::: Available data :::
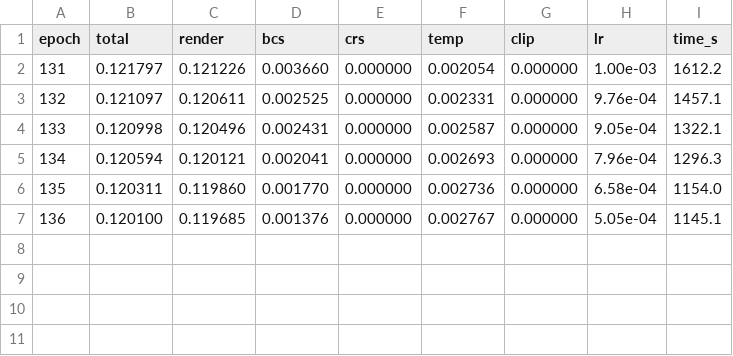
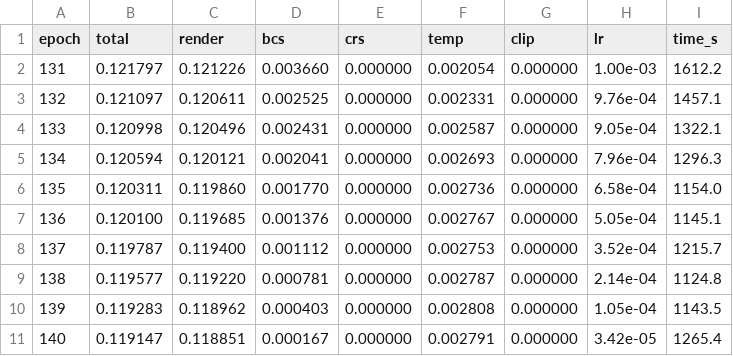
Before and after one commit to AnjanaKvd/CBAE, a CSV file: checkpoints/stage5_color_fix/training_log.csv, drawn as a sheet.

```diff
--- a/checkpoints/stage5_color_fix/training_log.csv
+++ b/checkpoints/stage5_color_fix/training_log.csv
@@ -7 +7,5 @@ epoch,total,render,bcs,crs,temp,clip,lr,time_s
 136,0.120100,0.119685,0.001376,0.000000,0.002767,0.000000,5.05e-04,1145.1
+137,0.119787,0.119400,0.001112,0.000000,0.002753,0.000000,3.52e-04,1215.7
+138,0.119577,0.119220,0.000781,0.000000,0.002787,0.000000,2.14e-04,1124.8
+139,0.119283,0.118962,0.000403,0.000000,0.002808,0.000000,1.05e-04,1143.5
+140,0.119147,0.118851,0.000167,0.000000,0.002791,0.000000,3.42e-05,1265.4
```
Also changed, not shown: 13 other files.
:::
::: Available data :::
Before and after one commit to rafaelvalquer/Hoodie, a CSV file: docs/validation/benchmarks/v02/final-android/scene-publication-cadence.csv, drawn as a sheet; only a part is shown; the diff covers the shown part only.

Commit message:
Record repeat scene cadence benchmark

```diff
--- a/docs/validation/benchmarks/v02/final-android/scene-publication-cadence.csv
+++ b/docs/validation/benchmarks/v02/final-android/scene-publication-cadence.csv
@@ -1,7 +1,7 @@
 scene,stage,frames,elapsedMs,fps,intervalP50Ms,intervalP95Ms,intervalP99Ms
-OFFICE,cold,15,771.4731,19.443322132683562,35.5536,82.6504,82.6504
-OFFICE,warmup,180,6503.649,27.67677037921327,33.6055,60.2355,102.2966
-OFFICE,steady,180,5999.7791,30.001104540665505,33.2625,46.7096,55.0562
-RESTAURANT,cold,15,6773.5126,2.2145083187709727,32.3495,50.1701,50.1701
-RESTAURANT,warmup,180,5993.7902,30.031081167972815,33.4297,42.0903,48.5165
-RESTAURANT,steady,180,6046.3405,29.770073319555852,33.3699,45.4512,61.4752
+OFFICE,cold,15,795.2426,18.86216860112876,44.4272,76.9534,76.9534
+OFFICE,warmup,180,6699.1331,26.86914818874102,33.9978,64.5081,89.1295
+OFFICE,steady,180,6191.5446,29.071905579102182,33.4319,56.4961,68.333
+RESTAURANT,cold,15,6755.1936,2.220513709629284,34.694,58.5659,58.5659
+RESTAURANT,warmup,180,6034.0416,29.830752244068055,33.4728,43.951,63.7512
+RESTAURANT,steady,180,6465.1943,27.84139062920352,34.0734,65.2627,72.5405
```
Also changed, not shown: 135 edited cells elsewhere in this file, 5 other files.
:::
▶ Work order: When a line above contains the string "warmup", copy that line.

▶ Problem solution:
-OFFICE,warmup,180,6503.649,27.67677037921327,33.6055,60.2355,102.2966
-RESTAURANT,warmup,180,5993.7902,30.031081167972815,33.4297,42.0903,48.5165
+OFFICE,warmup,180,6699.1331,26.86914818874102,33.9978,64.5081,89.1295
+RESTAURANT,warmup,180,6034.0416,29.830752244068055,33.4728,43.951,63.7512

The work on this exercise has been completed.